▶ Brief
Your answer is every line of the material below in which the string "Also" occurs.

▶ Data shown
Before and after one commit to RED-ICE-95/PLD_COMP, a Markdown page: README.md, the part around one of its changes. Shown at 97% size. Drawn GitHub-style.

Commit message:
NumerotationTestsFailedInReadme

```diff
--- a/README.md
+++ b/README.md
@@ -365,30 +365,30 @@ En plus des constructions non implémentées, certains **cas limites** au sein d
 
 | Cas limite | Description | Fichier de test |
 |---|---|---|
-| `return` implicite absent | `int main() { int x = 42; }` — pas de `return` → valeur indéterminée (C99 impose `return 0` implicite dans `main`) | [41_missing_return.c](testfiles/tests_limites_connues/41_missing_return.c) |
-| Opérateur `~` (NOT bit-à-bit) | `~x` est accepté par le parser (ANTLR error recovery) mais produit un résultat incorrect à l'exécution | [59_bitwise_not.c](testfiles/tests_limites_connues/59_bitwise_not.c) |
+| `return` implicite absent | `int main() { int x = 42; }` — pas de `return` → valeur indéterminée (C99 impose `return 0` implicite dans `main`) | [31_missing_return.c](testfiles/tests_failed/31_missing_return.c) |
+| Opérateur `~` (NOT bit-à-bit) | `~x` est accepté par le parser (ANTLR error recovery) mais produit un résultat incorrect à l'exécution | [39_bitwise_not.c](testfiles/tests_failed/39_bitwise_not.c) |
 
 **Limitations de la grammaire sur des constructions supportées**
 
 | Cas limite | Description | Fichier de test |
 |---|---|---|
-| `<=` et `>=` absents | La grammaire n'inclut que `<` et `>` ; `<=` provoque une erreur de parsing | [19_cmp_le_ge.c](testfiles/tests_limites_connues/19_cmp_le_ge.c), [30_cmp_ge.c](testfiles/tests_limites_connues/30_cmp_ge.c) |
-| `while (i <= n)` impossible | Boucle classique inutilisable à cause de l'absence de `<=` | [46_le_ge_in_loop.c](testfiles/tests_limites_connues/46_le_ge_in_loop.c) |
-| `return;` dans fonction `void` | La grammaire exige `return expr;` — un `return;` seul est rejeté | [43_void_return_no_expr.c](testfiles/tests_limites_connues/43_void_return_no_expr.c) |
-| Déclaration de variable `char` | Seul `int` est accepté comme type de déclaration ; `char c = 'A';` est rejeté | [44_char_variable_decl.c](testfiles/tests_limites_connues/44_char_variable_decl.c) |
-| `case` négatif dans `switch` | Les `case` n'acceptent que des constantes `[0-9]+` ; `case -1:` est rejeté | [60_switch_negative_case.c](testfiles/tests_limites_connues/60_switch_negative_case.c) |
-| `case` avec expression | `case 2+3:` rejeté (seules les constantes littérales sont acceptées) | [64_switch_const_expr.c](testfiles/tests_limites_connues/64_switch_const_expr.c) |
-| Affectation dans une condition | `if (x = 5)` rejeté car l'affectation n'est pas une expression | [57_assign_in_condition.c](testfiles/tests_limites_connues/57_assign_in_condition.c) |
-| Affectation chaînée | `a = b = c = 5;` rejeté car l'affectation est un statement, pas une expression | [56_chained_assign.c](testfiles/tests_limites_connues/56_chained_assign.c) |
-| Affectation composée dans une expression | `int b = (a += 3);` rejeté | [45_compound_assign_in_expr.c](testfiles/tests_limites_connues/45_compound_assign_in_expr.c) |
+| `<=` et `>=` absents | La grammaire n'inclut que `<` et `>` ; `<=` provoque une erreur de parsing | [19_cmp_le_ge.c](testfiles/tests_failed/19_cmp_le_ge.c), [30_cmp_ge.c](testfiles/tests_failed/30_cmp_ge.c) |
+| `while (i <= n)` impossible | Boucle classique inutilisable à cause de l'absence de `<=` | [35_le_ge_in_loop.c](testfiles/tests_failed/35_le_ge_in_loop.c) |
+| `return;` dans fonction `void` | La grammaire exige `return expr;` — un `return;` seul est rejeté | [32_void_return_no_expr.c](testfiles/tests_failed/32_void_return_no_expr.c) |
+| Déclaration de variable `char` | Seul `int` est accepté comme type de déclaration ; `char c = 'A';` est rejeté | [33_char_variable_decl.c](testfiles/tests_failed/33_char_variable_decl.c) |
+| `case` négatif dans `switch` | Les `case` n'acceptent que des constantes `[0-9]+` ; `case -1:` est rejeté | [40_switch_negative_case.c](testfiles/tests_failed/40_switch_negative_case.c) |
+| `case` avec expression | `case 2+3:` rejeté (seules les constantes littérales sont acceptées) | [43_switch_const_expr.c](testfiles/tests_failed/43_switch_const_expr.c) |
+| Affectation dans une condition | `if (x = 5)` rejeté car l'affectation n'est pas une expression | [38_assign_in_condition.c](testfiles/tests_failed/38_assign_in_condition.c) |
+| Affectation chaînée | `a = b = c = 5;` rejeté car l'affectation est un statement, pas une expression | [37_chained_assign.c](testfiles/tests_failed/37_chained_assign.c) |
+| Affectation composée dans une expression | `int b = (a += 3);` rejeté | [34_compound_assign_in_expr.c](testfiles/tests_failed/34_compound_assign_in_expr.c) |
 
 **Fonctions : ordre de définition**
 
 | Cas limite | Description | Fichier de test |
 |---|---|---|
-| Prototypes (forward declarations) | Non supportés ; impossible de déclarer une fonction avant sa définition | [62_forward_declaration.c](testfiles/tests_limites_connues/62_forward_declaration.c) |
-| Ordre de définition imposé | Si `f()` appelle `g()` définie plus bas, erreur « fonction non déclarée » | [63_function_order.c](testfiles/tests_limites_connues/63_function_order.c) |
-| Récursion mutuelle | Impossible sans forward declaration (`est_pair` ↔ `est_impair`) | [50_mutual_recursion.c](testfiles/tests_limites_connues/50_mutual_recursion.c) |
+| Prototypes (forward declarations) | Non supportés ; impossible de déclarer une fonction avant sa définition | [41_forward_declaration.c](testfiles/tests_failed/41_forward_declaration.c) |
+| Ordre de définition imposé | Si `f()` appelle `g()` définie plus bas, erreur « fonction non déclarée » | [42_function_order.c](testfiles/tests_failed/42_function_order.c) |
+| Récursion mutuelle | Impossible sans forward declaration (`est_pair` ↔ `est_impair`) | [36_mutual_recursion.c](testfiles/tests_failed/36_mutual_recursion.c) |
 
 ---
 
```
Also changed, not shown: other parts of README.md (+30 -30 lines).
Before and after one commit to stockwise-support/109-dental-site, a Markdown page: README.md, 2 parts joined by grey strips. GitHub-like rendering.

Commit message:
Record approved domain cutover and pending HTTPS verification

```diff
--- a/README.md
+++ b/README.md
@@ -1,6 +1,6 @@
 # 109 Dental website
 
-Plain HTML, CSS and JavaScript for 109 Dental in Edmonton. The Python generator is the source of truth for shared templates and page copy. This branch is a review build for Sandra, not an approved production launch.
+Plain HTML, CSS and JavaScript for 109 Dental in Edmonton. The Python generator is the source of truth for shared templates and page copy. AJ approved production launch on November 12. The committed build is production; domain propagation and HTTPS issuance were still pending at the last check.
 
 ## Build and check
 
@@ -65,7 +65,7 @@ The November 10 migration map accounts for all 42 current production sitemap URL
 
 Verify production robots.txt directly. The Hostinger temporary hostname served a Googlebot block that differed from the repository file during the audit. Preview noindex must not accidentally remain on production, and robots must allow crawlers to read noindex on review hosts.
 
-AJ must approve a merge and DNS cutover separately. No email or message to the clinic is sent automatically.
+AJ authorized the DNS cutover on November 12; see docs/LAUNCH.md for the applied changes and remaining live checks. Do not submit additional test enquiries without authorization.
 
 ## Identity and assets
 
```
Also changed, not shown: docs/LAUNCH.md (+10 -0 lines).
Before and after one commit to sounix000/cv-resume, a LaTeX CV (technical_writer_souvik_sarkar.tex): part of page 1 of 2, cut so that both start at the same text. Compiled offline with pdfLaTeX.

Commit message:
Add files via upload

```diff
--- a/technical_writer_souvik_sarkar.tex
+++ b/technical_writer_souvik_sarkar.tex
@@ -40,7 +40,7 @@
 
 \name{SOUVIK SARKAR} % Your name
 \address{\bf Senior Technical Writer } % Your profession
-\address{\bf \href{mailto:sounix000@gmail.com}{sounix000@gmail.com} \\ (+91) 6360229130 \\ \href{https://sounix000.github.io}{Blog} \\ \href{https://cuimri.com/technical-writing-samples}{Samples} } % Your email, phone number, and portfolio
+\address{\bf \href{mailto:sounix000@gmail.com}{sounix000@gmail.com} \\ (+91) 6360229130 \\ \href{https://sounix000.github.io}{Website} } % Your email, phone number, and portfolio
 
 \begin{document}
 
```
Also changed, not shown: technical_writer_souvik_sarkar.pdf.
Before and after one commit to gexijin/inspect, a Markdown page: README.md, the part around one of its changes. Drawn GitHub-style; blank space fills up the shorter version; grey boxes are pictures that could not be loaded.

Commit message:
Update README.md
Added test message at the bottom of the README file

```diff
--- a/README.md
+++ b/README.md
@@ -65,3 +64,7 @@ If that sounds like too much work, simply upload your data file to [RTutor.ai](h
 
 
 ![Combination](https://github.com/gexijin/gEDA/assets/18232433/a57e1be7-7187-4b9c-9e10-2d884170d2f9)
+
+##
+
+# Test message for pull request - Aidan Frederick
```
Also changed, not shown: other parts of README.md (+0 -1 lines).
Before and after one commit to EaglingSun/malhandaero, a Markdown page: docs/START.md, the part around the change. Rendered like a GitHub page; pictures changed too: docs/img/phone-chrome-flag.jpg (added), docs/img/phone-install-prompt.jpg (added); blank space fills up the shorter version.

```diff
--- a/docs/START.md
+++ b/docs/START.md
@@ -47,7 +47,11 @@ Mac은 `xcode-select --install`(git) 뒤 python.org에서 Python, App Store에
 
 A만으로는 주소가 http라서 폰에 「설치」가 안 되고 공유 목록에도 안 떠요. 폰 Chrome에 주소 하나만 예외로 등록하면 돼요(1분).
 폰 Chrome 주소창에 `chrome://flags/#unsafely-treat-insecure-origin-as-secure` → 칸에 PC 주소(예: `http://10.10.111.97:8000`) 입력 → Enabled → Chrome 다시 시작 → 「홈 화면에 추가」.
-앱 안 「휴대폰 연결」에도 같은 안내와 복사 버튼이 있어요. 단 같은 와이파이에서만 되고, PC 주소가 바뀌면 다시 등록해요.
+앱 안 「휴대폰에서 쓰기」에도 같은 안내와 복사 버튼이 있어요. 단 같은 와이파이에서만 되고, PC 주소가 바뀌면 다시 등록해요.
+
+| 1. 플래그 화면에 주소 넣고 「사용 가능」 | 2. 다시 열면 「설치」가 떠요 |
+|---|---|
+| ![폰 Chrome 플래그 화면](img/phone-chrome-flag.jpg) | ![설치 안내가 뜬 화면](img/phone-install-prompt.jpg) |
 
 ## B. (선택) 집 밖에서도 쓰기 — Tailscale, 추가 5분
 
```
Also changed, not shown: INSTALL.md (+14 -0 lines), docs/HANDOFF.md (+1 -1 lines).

▶ Answer section
Also changed, not shown: other parts of README.md (+30 -30 lines).
Also changed, not shown: docs/LAUNCH.md (+10 -0 lines).
Also changed, not shown: technical_writer_souvik_sarkar.pdf.
Also changed, not shown: other parts of README.md (+0 -1 lines).
Also changed, not shown: INSTALL.md (+14 -0 lines), docs/HANDOFF.md (+1 -1 lines).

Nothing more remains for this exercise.